* [BRIEF] Give the records again exactly, but drop the pictures.

* [DATA IN THIS EXERCISE]
═══
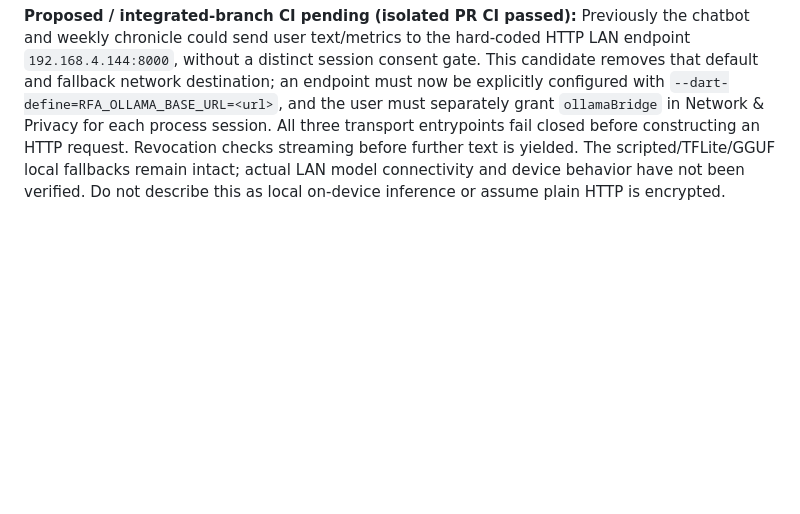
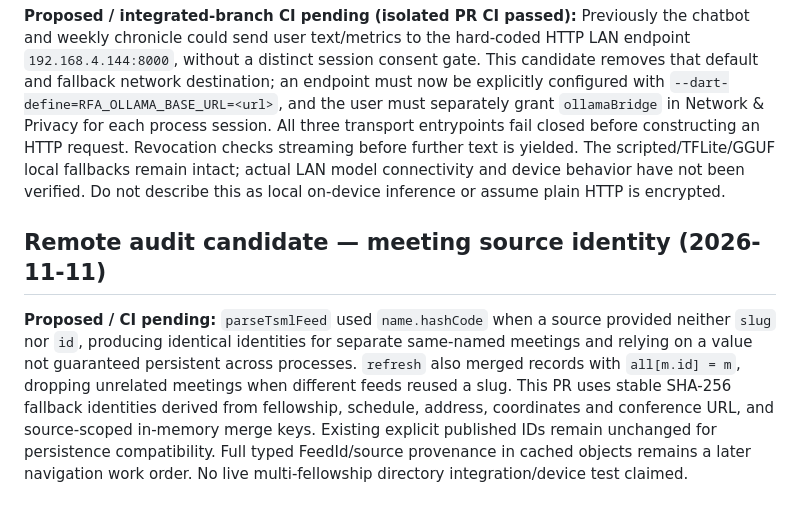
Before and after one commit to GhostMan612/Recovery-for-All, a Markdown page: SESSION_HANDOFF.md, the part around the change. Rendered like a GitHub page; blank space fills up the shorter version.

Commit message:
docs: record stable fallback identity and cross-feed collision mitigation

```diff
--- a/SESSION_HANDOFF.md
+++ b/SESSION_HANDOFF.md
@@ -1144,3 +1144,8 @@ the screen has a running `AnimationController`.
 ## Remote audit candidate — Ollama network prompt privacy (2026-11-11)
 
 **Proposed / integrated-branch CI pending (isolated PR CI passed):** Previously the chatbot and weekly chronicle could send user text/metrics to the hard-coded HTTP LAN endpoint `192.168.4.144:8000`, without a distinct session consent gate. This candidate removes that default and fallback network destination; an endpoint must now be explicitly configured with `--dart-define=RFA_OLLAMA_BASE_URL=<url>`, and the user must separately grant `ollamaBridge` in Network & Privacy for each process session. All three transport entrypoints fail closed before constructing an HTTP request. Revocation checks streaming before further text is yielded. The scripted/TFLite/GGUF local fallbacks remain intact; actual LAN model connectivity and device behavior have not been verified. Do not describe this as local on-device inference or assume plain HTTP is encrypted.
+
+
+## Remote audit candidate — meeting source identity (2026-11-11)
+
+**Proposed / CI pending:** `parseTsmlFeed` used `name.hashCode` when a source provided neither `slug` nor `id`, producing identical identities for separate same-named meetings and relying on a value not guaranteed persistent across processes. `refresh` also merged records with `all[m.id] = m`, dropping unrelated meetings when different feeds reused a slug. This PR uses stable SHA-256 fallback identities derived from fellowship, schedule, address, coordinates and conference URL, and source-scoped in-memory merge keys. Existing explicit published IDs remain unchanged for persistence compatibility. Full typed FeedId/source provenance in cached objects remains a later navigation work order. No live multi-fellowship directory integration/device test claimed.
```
═══
* [RESPONSE TO THE EXERCISE]
Before and after one commit to GhostMan612/Recovery-for-All, a Markdown page: SESSION_HANDOFF.md, the part around the change. Rendered like a GitHub page; blank space fills up the shorter version.

Commit message:
docs: record stable fallback identity and cross-feed collision mitigation

```diff
--- a/SESSION_HANDOFF.md
+++ b/SESSION_HANDOFF.md
@@ -1144,3 +1144,8 @@ the screen has a running `AnimationController`.
 ## Remote audit candidate — Ollama network prompt privacy (2026-11-11)
 
 **Proposed / integrated-branch CI pending (isolated PR CI passed):** Previously the chatbot and weekly chronicle could send user text/metrics to the hard-coded HTTP LAN endpoint `192.168.4.144:8000`, without a distinct session consent gate. This candidate removes that default and fallback network destination; an endpoint must now be explicitly configured with `--dart-define=RFA_OLLAMA_BASE_URL=<url>`, and the user must separately grant `ollamaBridge` in Network & Privacy for each process session. All three transport entrypoints fail closed before constructing an HTTP request. Revocation checks streaming before further text is yielded. The scripted/TFLite/GGUF local fallbacks remain intact; actual LAN model connectivity and device behavior have not been verified. Do not describe this as local on-device inference or assume plain HTTP is encrypted.
+
+
+## Remote audit candidate — meeting source identity (2026-11-11)
+
+**Proposed / CI pending:** `parseTsmlFeed` used `name.hashCode` when a source provided neither `slug` nor `id`, producing identical identities for separate same-named meetings and relying on a value not guaranteed persistent across processes. `refresh` also merged records with `all[m.id] = m`, dropping unrelated meetings when different feeds reused a slug. This PR uses stable SHA-256 fallback identities derived from fellowship, schedule, address, coordinates and conference URL, and source-scoped in-memory merge keys. Existing explicit published IDs remain unchanged for persistence compatibility. Full typed FeedId/source provenance in cached objects remains a later navigation work order. No live multi-fellowship directory integration/device test claimed.
```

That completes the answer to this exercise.